Suppose one such body is healthy and aligned– taking ‘alignment’ here in its most literal and physical sense, I mean a body with good posture. Suppose this body suffers an accident and sprains the left ankle. Suppose that this sprain goes untreated. The left leg will carry little weight, because it would  be painful to lean on the left leg. The right leg will compensate by carrying more than its fair share. One begins to limp. And because of the uneven distribution of weight, one shoulder might dip lower than the other. This deformation might persist long past the injury.

When there is change, the body will always seek to achieve equilibrium.
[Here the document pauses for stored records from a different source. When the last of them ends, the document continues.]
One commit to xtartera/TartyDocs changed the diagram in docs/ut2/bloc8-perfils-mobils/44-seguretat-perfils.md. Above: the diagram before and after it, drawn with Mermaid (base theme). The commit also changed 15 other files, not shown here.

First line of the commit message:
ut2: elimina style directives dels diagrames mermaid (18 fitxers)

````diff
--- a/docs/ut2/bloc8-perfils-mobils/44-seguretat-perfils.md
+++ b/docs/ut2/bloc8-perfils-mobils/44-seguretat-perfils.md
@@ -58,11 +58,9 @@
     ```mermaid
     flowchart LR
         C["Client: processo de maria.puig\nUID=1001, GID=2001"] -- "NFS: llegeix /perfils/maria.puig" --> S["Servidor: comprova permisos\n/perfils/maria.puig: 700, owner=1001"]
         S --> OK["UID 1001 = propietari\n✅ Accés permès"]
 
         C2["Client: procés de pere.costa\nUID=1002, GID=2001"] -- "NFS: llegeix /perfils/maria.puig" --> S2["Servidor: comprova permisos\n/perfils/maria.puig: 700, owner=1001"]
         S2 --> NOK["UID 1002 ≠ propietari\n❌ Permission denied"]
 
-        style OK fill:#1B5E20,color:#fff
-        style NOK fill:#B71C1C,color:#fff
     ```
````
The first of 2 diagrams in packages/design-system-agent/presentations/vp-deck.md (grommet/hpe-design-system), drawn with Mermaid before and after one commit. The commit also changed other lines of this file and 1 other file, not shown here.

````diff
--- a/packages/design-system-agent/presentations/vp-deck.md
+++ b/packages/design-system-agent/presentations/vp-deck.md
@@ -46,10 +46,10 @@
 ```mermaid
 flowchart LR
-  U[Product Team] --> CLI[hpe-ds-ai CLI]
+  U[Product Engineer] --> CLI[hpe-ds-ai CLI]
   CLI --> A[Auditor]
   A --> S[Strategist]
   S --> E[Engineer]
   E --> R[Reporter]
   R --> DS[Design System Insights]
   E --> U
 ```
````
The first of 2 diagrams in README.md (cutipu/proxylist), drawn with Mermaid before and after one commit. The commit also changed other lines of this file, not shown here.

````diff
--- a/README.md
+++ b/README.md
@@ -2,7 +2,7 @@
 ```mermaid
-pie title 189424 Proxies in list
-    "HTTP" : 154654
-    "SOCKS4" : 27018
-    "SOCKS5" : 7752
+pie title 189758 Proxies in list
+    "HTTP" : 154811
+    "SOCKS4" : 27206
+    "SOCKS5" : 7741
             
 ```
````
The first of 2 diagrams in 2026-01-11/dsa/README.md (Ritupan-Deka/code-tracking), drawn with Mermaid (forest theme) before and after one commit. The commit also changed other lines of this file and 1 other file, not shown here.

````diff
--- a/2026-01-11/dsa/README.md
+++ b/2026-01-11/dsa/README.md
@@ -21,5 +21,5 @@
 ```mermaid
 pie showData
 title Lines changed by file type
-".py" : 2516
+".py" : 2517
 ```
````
The body must walk, the body’s weight must be carried; and so it will. And without proper assistance, without guidance, the body will find ways to equilibrium which may not be the most optimal. A part of the organization might compensate for the weakness of another. It will be uneasy, it will be malformed,  maybe inefficient, and might break down often but at the end of the day it gets a job done. It is an odd state of rest, the kind of sleep that is sonorous and deep in the middle of the sea that tosses and turns.

I didn’t quite understand the extent of this, and how far it reaches down to touch my spine until a few weeks ago when my office mates and I were discussing a problematic person, and what lessons can be gleaned from dealings with such people. I said I cannot understand how some people stick with patterns that hurt them, when they continuously perpetuate the same errors. Why insist on stupid rituals so global that it engulfs their world, and each sputterance a minute’s difference away from the last complaint. Same, same, same, same, just different names, just different proper nouns. Same, same, same same. Why keep to something that hurts you anyway?

Because, She said, there are just some people who just do. She told the story of some people having problems with their telephone or internet line; they complain about it, but never fix it. I remember my refrigerator light which I haven’t fixed, and that broken pipe in the kitchen. Complaining has become their equilibrium. For people who drive people away because they claw too close, the ritual of love, need, pain and loss has become their norm. Mediocrity can be someone’s equilibrium. A broken pipe, a missing knob, silence between spouses– the wrong, the mistake, the horrible can be the state of normal.

How foolish are to throw flour, eggs, milk, and sugar in a oven and expect a cake? Are we really so naive as to think that things will fall in place as fall where they may?

The cost of straying from these patterns is the cost of the unknown. I guess the doors out of our habitual processes are hidden by willful ignorance, or maybe a few blown-up fears. It requires leaning on weak ankles, maybe even atrophied limbs. It perhaps requires seeing ourselves in harsh light; when we see ourselves as having slept or given up. It requires courage.

Freud wrote about something like this in an article called “Working-Through.” He says the analysand must be brave enough to speak, to break the patterns which are hitherto untold. We repeat, he says. Repetition is always in action, and more often than not, it is unconscious and unarticulated. It is language that breaks the pattern of repetition. Because when we tell the story of ourselves as we are now, in the sharpest, honest, brightest light, we get to re-write our patterns. But I guess this is only insofar as we have the courage to face the shadows the harsh lights may cast.